In this case, the Red Sox clearly thought it was the latter. So when reliever Jensen Lewis kicked off the eighth with a pitch that shot behind Adrian Beltre, the Boston dugout deemed it to be overkill. Benches emptied; Beckett in particular was chock full of fury. (Watch it here.)
“If you’re going to retaliate and you feel like you want to protect your players, we know how this game goes, and we would respect it if you’d have got the job done in the first or second attempt,” said Red Sox left fielder Bill Hall in the Boston Globe. “But five attempts is a little too much. You’ve got balls flying over people’s heads. That’s a danger to our careers. So if you’re going to do it, get the job done the right way, and get it done as quick as possible. You can’t keep trying in the same game to retaliate. Obviously we got a little fed up with that.”
Hall’s stance is firmly in the mainstream. Retaliation is often tolerated, but teams usually get only one shot. It’s what made Shawn Estes’ miss of Roger Clemens at the tail end of the Clemens-Piazza-beanball-thrown-bat imbroglio in 2002 so anticlimactic; Mets fans wanted blood, and Clemens wasn’t so much as grazed by his designated driller. Still, a message (however watered down) was sent, and both teams moved on.

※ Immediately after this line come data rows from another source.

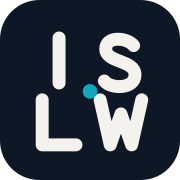
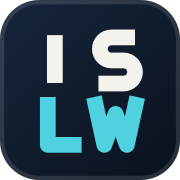
feat(brand): refine ISLW monogram and regenerate all derived assets
- Cleaner two-tone mark: IS in warm white over LW in cyan, heavier
  consistent strokes, geometric S, gradient tile with subtle edge highlight
- Applied to favicon.svg, Monogram component (header/footer), OG template
- Regenerated favicon-32, apple-touch-icon, icon-512 and og-image
- Tile keeps fixed brand colours in light and dark themes

diff --git a/scripts/og/og-image.html b/scripts/og/og-image.html
@@ -116,14 +116,13 @@
       <section>
         <div class="brand">
           <svg viewBox="0 0 64 64" aria-hidden="true">
-            <rect width="64" height="64" rx="14" fill="#101A29" stroke="#2a3b57" stroke-width="1.5" />
-            <g fill="none" stroke="#F4F2EC" stroke-width="4.6" stroke-linecap="round" stroke-linejoin="round">
-              <path d="M21 13.5V29.5" />
-              <path d="M47.5 16.2C45.4 13.4 37.6 12.6 37.6 17.4c0 5 10.4 3.8 10.4 9.2 0 5.2-8.6 5.1-10.9 2.2" />
-              <path d="M15 35.5V51.5h12" />
-              <path d="M35.6 35.5l3.6 16 3.8-11 3.8 11 3.6-16" />
+            <defs><linearGradient id="t" x1="0" y1="0" x2="1" y2="1"><stop offset="0" stop-color="#17263D" /><stop offset="1" stop-color="#0A111C" /></linearGradient></defs>
+            <rect width="64" height="64" rx="14" fill="url(#t)" />
+            <rect x=".75" y=".75" width="62.5" height="62.5" rx="13.25" fill="none" stroke="#FFFFFF" stroke-opacity=".14" stroke-width="1.5" />
+            <g fill="none" stroke-width="5.6" stroke-linejoin="round">
+              <g stroke="#F4F2EC"><path d="M19.5 12.5V29.5" /><path d="M48 13.3H39.6a4.1 4.1 0 0 0 0 8.2h4.3a4.1 4.1 0 0 1 0 8.2H35" /></g>
+              <g stroke="#4FD1E0"><path d="M17 34.5V51.5H29" /><path d="M33.4 34.5l3.7 17 4-11 4 11 3.7-17" /></g>
             </g>
-            <circle cx="32" cy="32.5" r="2.6" fill="#4FD1E0" />
           </svg>
           <span class="eyebrow">Portfolio · Madrid</span>
         </div>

Not so Tuesday. The Indians wanted a piece of somebody wearing a home uniform at Fenway Park, and overextended to get it. They took one too many shots, and justifiably pushed the Red Sox over the edge.
The Code—just like many savvy umpires—gives a team one shot at retaliation. If they fail to execute, that’s their own fault, not that of their opponents, and it’s time to let things go.
Update: Six players were disciplined following the fracas, including Dustin Pedroia, Kevin Youkilis, Mike Cameron and Jacoby Ellsbury, all of whom were on the DL and all of whom charged the field—a no-no according to league rules. But hey, everybody joins a fight.